So, after synthesising the answers with Jenny George, our dean, we discovered many of the advantageous changes that were indicated by our student users could be implemented almost immediately and without significant expense. We invested in more comfortable furniture and apportioned more of our budget towards increasing our large and clearly popular works of fiction collection. We trialled splitting times for year groups to use the library and rolled out a campaign to raise database awareness and installed new touch screen OPACs. And of course we proudly put our helpful Year 2 students to work returning picture books to their correct shelves.

We nurtured and amplified the use of the library in ways that were already popular (instead of forcing new tactics to increase student engagement). Our student visitors were frequent, happy and calm. And as larger numbers continued to roll in and settle into our extended range of comfortable furniture every lunchtime, I was thrilled.

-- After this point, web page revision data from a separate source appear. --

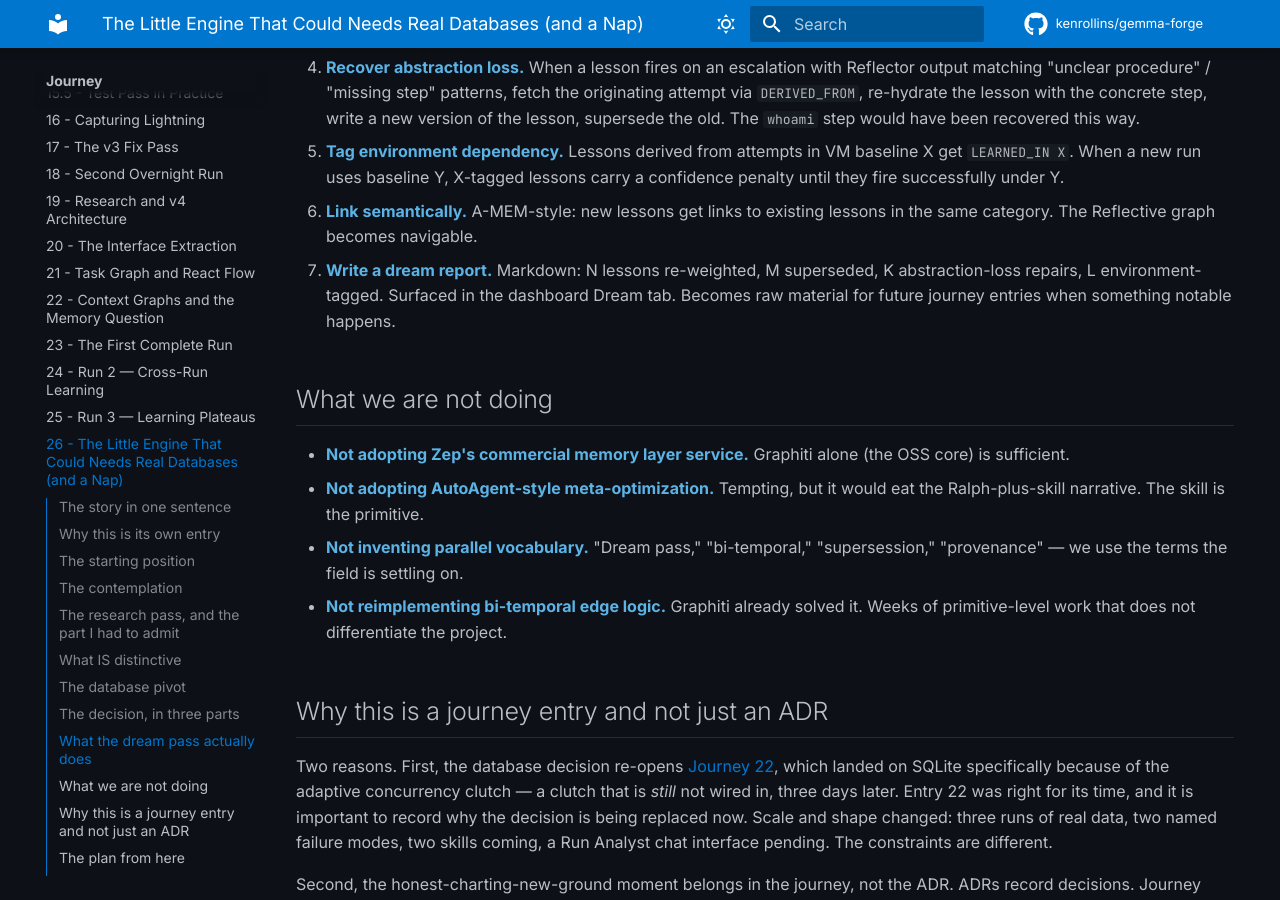
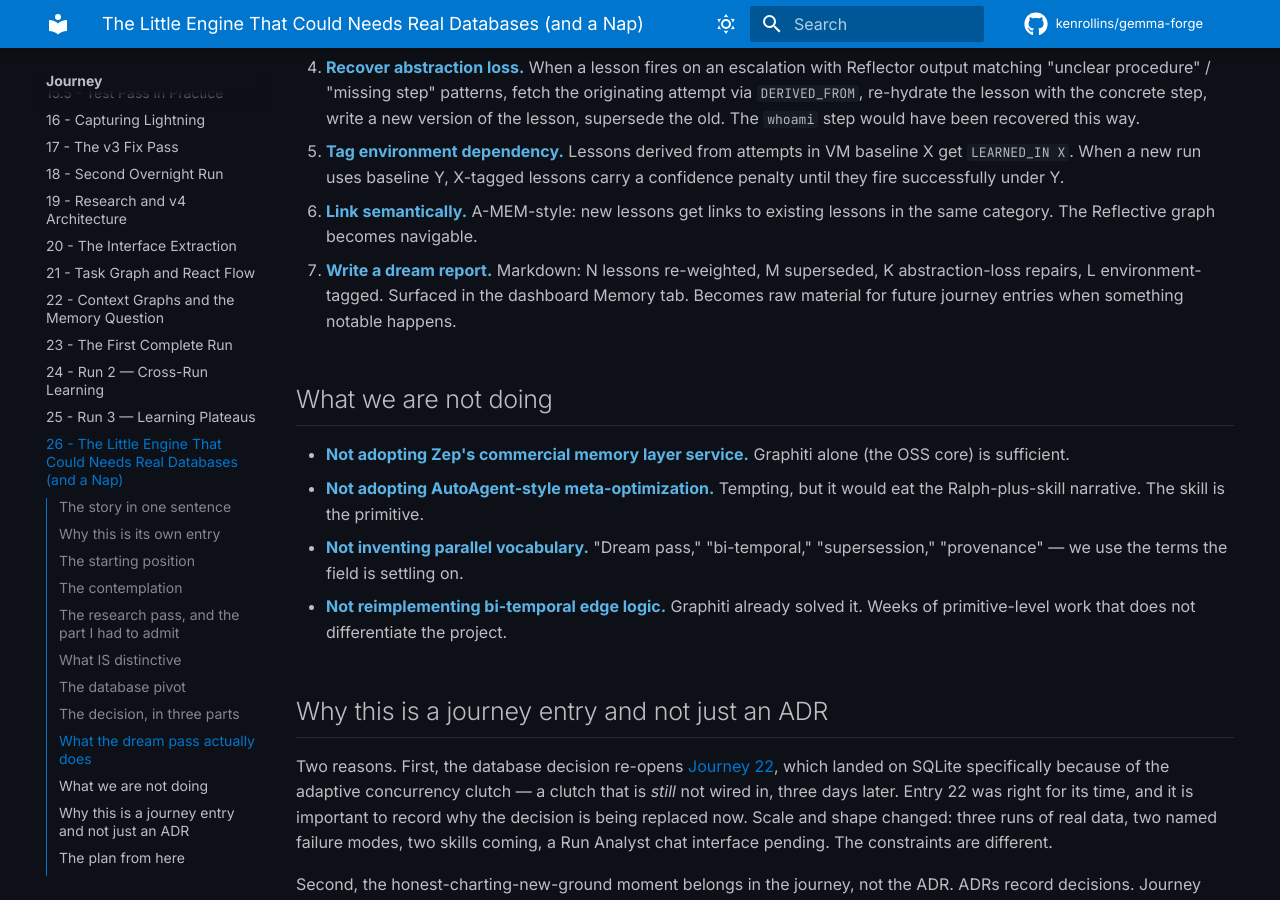
Before and after one commit to kenrollins/gemma-forge, an MkDocs documentation site: the page built from docs/journal/journey/26-dreaming-and-real-databases.md, in a window 1280 px wide and 900 px high, scrolled down 3711 px. Built offline with MkDocs 1.6.1 and Material for MkDocs 9.7.7, drawn with Linux system fonts in a browser that asks for light colours; comment, search, counter and statistics services are not loaded.

Commit message:
docs(journal): Dream tab → Memory tab (match UI reality)
Entries 26 and 27 referenced a "dashboard Dream tab" — the UI decision
landed on calling it the "Memory tab" (ChromeBar.tsx tab list is
live / memory / runs / events). Updated both references to match
what exists.

Co-Authored-By: Claude Opus 4.7 (1M context) <noreply@anthropic.com>

```diff
--- a/docs/journal/journey/26-dreaming-and-real-databases.md
+++ b/docs/journal/journey/26-dreaming-and-real-databases.md
@@ -211,7 +211,7 @@ and the Reflective graph:
    becomes navigable.
 7. **Write a dream report.** Markdown: N lessons re-weighted, M
    superseded, K abstraction-loss repairs, L environment-tagged.
-   Surfaced in the dashboard Dream tab. Becomes raw material for
+   Surfaced in the dashboard Memory tab. Becomes raw material for
    future journey entries when something notable happens.
 
 ## What we are not doing
```
Also changed, not shown: docs/journal/journey/27-building-the-dream-pass.md (+1 -1 lines).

Our modern and technologically savvy students told us directly that their preferences actually align with the historical purpose of libraries. Even during the late Roman Republic, ‘Cicero records building some new reading rooms (exhedria) in a little colonnade’ where reading and intellectual discussion took place (Affleck 2012).

Today at Canterbury College, some 2,000 years later, our students indicated a similar ideal. They want a place sheltered from the scorching Queensland sun or the bitter winter winds of the school playground where they can sit comfortably and enjoy the narrative of a good work of fiction, quietly, among their peers.

If the school library can create a place where a culture that reveres literature and time with peers can blossom, then I will steadfastly encourage it. It is well accepted that culture (or ‘funds of knowledge’) and education are not only linked but extremely complementary. We all know the threat of social media and mobile devices are burdening our interactions and relationships. It turns out our students are happy socialising with nothing but a few books between them. We are looking forward to noting whether the increased popularity and familiarity with the library will have a positive impact on individual research and learning outcomes. And we will certainly be keeping our client feedback loop open in the future.


Image credits:

  • Photo supplied by Canterbury College.
Megan Stuart

Megan Stuart

Teacher librarian

Canterbury College

Megan Stuart is the Junior School Teacher Librarian at Canterbury College. She has previously worked as a primary teacher, a senior humanities teacher, and a teacher librarian at various schools and universities in the UK and Australia.